= Beginning of Section =

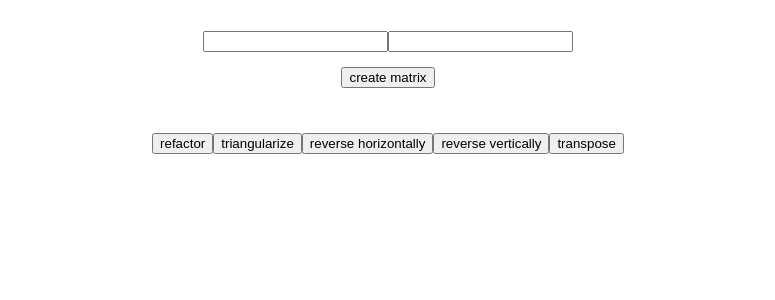
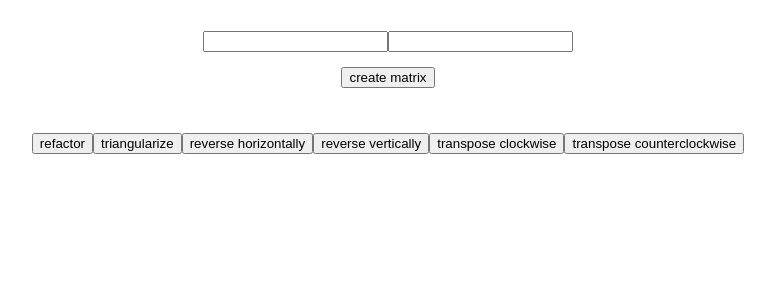
Before and after one commit to IgorNikonov/matrix, a React (Create React App) app: page / in a window 1280 px wide. Shown: the top 300 px of the page, without its empty margins (252-1027 px from the left). Built offline with nearby package versions, Linux system fonts and the light colour scheme.

Commit message:
clockwise and counterclockwise transposition added

```diff
--- a/src/App.tsx
+++ b/src/App.tsx
@@ -10,7 +10,8 @@ import {
   triangularizeMatrix,
   horizontallyReverseMatrix,
   verticallyReverseMatrix,
-  transposeMatrix
+  transposeMatrixClockwise,
+  transposeMatrixCounterClockwise
 } from "./utils/matrixUtils";
 
 import ClosestNumber from "./components/ClosestNumber";
@@ -48,8 +49,11 @@ export default function App() {
   const verticallyReverse = () => {
     dispatch(changeMatrixState(verticallyReverseMatrix(matrix)));
   }
-  const transpose = () => {
-    dispatch(changeMatrixState(transposeMatrix(matrix)));
+  const transposeClockwise = () => {
+    dispatch(changeMatrixState(transposeMatrixClockwise(matrix)));
+  }
+  const transposeCounterClockwise = () => {
+    dispatch(changeMatrixState(transposeMatrixCounterClockwise(matrix)));
   }
 
   return (
@@ -82,8 +86,11 @@ export default function App() {
         <button className="btn" onClick={verticallyReverse}>
           reverse vertically
         </button>
-        <button className="btn" onClick={transpose}>
-          transpose
+        <button className="btn" onClick={transposeClockwise}>
+          transpose clockwise
+        </button>
+        <button className="btn" onClick={transposeCounterClockwise}>
+          transpose counterclockwise
         </button>
       </div>
       {created && <ClosestNumber matrix={matrix} />}
--- a/src/utils/matrixUtils.ts
+++ b/src/utils/matrixUtils.ts
@@ -63,7 +63,11 @@ export const verticallyReverseMatrix = (matrix: number[][]) => {
   return matrix.map((row, idx) => matrix[matrix.length - idx - 1]);
 }
 
-export const transposeMatrix = (matrix: number[][]) => {
+export const transposeMatrixClockwise = (matrix: number[][]) => {
   const refactoredMatrix = refactorMatrix(matrix);
   return horizontallyReverseMatrix(refactoredMatrix);
 }
+export const transposeMatrixCounterClockwise = (matrix: number[][]) => {
+  const refactoredMatrix = refactorMatrix(matrix);
+  return verticallyReverseMatrix(refactoredMatrix);
+}
```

= End of Section =

Give back an exact reproduction of the entries, with all pictures excluded.

[Answer to the exercise]:
Before and after one commit to IgorNikonov/matrix, a React (Create React App) app: page / in a window 1280 px wide. Shown: the top 300 px of the page, without its empty margins (252-1027 px from the left). Built offline with nearby package versions, Linux system fonts and the light colour scheme.

Commit message:
clockwise and counterclockwise transposition added

```diff
--- a/src/App.tsx
+++ b/src/App.tsx
@@ -10,7 +10,8 @@ import {
   triangularizeMatrix,
   horizontallyReverseMatrix,
   verticallyReverseMatrix,
-  transposeMatrix
+  transposeMatrixClockwise,
+  transposeMatrixCounterClockwise
 } from "./utils/matrixUtils";
 
 import ClosestNumber from "./components/ClosestNumber";
@@ -48,8 +49,11 @@ export default function App() {
   const verticallyReverse = () => {
     dispatch(changeMatrixState(verticallyReverseMatrix(matrix)));
   }
-  const transpose = () => {
-    dispatch(changeMatrixState(transposeMatrix(matrix)));
+  const transposeClockwise = () => {
+    dispatch(changeMatrixState(transposeMatrixClockwise(matrix)));
+  }
+  const transposeCounterClockwise = () => {
+    dispatch(changeMatrixState(transposeMatrixCounterClockwise(matrix)));
   }
 
   return (
@@ -82,8 +86,11 @@ export default function App() {
         <button className="btn" onClick={verticallyReverse}>
           reverse vertically
         </button>
-        <button className="btn" onClick={transpose}>
-          transpose
+        <button className="btn" onClick={transposeClockwise}>
+          transpose clockwise
+        </button>
+        <button className="btn" onClick={transposeCounterClockwise}>
+          transpose counterclockwise
         </button>
       </div>
       {created && <ClosestNumber matrix={matrix} />}
--- a/src/utils/matrixUtils.ts
+++ b/src/utils/matrixUtils.ts
@@ -63,7 +63,11 @@ export const verticallyReverseMatrix = (matrix: number[][]) => {
   return matrix.map((row, idx) => matrix[matrix.length - idx - 1]);
 }
 
-export const transposeMatrix = (matrix: number[][]) => {
+export const transposeMatrixClockwise = (matrix: number[][]) => {
   const refactoredMatrix = refactorMatrix(matrix);
   return horizontallyReverseMatrix(refactoredMatrix);
 }
+export const transposeMatrixCounterClockwise = (matrix: number[][]) => {
+  const refactoredMatrix = refactorMatrix(matrix);
+  return verticallyReverseMatrix(refactoredMatrix);
+}
```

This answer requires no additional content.